to support worthy causes in which he believed. Two of his favorite
causes where pacifism and safety of the Jewish people. He also
helped establish the Hebrew University in Jerusalem. Einstein
became so famous that his vistage, a slightly-rumpled scientist
with unkept hair, has become an icon for science and scientists
The Theory of
Relativity was proven by observing the light of a distant
star bent by the sun's gravity. This could only be seen,
though, during a solar eclipse.
The Nazis that came to power in Germany in the 1930's
did not like Einstein because he was a Jew and a pacifist. In
1933, Einstein left Germany and accepted an invitation to join
the Institute for Advanced Study at Princeton University in New
Jersey. He moved to a comfortable house there with his wife, Elsa,
whom he had married in 1919. Elsa died in 1936, but Einstein would
continue living in Princeton until his death in 1955.
Grand Unified Theory of Everything
Einstein was responsible for the two great theories
of 20th century physics: general relativity and quantum theory.
General Relativity seems to govern the movement of large bodies
like stars and planets and, in fact, anything larger than an atom.
Quantum theory was a separate set of rules that seemed to govern
the world of particles smaller than an atom. Einstein, as well
as other physicists, dreamed of creating one theory that covered
both worlds. This quest for a unified theory would occupy Einstein
for the rest of his life and put him at odds with his scientific
colleagues throughout the world.
Despite having a major role in the founding of quantum
physics, Einstein did not feel at all comfortable with the theory.
Unlike classical physics theories, it could not precisely predict
the movement of an object (like a photon). It could only tell
where a photon might be based on probability. Quantum theory also
had many quirks that seemed to make little sense in the real world.
Even so, the theory satisfied many of Einstein's colleagues who
continued to develop it throughout the rest of the 20th century.
Einstein, however, thought that any good physics theory should
make sense and lead to definite predictions, not probabilities.
He expressed this sentiment in his famous quote, "God does not
play dice with the universe."
Einstein found himself practically alone in the
physics world in opposing quantum theory and he spent quite a
bit of time thinking up objections to it. Ironically, this strengthened
the theory as its proponents, like Neils Bohr, were forced to
think about how to refute his complaints. It is said that when
they met during a conference Einstein would raise his objections
at dinner, and Bohr would refute them the next morning at breakfast
after spending the whole night thinking about them.
chased the the Grand Unified Theory for the rest of his
life (Wikipedia Commons)
The final portion of Einstein's career was spent
chasing the Grand Unified Theory. He wasn't the only scientist
with this vision, but he was almost totally alone in approaching
it from the realm of classical physics. Sadly, he was unable to
find a resolution to the problem before his death.
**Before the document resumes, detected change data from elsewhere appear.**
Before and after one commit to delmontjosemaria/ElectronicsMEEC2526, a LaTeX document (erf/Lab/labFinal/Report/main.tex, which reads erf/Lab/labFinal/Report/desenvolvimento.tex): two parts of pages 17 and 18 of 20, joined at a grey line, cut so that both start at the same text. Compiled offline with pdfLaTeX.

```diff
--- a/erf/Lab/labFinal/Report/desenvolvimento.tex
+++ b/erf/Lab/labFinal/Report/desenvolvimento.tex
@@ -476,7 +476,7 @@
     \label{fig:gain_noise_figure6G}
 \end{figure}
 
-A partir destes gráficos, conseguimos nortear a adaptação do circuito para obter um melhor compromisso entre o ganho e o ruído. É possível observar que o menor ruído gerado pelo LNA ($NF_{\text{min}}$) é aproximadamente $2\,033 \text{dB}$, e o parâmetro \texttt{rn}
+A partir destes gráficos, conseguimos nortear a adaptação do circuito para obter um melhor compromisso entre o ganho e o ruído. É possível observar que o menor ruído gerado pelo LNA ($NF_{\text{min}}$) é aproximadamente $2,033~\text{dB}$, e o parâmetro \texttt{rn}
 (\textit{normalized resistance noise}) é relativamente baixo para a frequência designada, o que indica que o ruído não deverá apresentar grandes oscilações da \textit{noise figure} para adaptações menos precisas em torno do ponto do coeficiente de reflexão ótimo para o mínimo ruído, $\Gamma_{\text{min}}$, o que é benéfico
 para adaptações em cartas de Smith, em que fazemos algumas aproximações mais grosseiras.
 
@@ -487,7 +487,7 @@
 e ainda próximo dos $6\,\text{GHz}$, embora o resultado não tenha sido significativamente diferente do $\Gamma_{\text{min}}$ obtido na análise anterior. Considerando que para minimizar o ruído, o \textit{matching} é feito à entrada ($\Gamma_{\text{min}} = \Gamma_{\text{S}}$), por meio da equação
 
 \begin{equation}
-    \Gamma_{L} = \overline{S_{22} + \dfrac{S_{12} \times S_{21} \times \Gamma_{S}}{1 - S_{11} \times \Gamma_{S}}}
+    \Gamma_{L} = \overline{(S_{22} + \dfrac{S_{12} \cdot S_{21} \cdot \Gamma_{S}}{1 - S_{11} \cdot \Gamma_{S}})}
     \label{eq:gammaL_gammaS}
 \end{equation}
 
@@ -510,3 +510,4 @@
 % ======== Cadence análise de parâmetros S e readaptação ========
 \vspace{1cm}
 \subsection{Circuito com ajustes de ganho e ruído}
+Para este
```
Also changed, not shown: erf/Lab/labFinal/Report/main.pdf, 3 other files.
Almost all
other physicists thought that any future Grand Unified Theory
would have quantum physics subsuming general relativity, not the
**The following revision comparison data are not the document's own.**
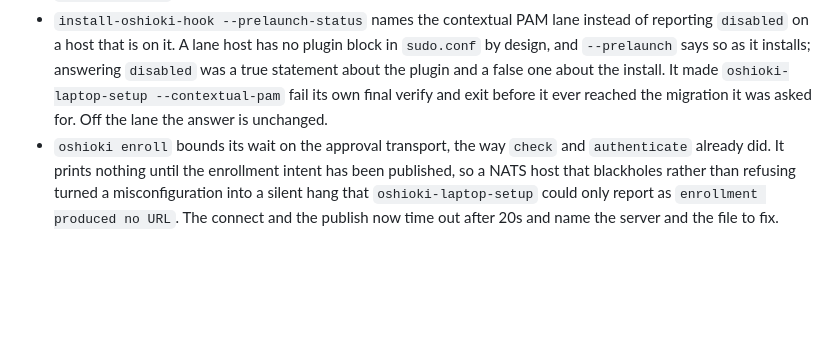
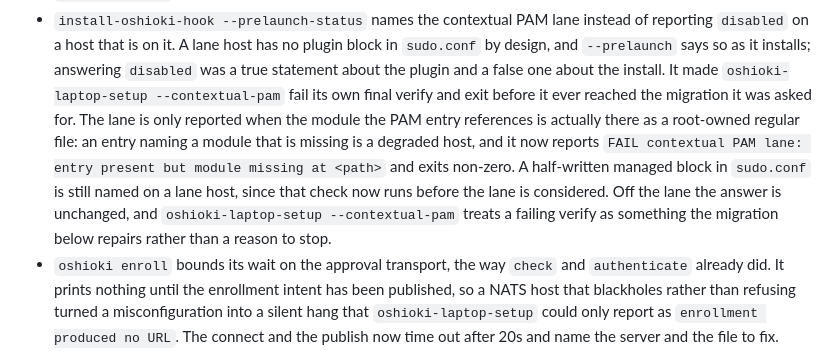
Before and after one commit to epsalmond/oshioki, a Markdown page: CHANGELOG.md, the part around the change. Drawn GitHub-style; blank space fills up the shorter version.

Commit message:
Document the module check in --prelaunch-status
Claude-Session: https://claude.ai/code/session_016xxSCQVD7PzGaT5JpnhULc

```diff
--- a/CHANGELOG.md
+++ b/CHANGELOG.md
@@ -28,7 +28,15 @@ and this project adheres to [Semantic Versioning](https://semver.org/spec/v2.0.0
   installs; answering `disabled` was a true statement about the plugin and a
   false one about the install. It made `oshioki-laptop-setup
   --contextual-pam` fail its own final verify and exit before it ever reached
-  the migration it was asked for. Off the lane the answer is unchanged.
+  the migration it was asked for. The lane is only reported when the module
+  the PAM entry references is actually there as a root-owned regular file: an
+  entry naming a module that is missing is a degraded host, and it now reports
+  `FAIL contextual PAM lane: entry present but module missing at <path>` and
+  exits non-zero. A half-written managed block in `sudo.conf` is still named
+  on a lane host, since that check now runs before the lane is considered.
+  Off the lane the answer is unchanged, and `oshioki-laptop-setup
+  --contextual-pam` treats a failing verify as something the migration below
+  repairs rather than a reason to stop.
 - `oshioki enroll` bounds its wait on the approval transport, the way `check`
   and `authenticate` already did. It prints nothing until the enrollment
   intent has been published, so a NATS host that blackholes rather than
```
Also changed, not shown: RUNBOOK.md (+5 -1 lines).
other way round. In fact, the leading contender as a Grand Unified
Theory of physics today is string theory which comes from quantum
So was Einstein's final quest in vain? Perhaps not.
Some physicists, such as Gerad't Hooft of the University of Utrecht
in the Netherlands, have recently been reviewing his work and
wondering if perhaps he was right after all. Is it possible that
there is a classical physics theory hidden behind Quantum Theory?
We may not know for sure until another genius like Einstein, comes
along and shows us the way.
to Part One
Einstein: A Life, by Dennis Brain, John
Wiley & Sons, 1996.
Einstein: Decoding the Universe, Harry
N. Abrams, Inc. Publishers, 2001.
Einstein's Gift for Simplicity, Thomas
Levenson, Discover, September, 2004.
Was Einstein Right?, George Musser, Scientific
American, September, 2004.
Copyright Lee Krystek
2004. All Rights Reserved.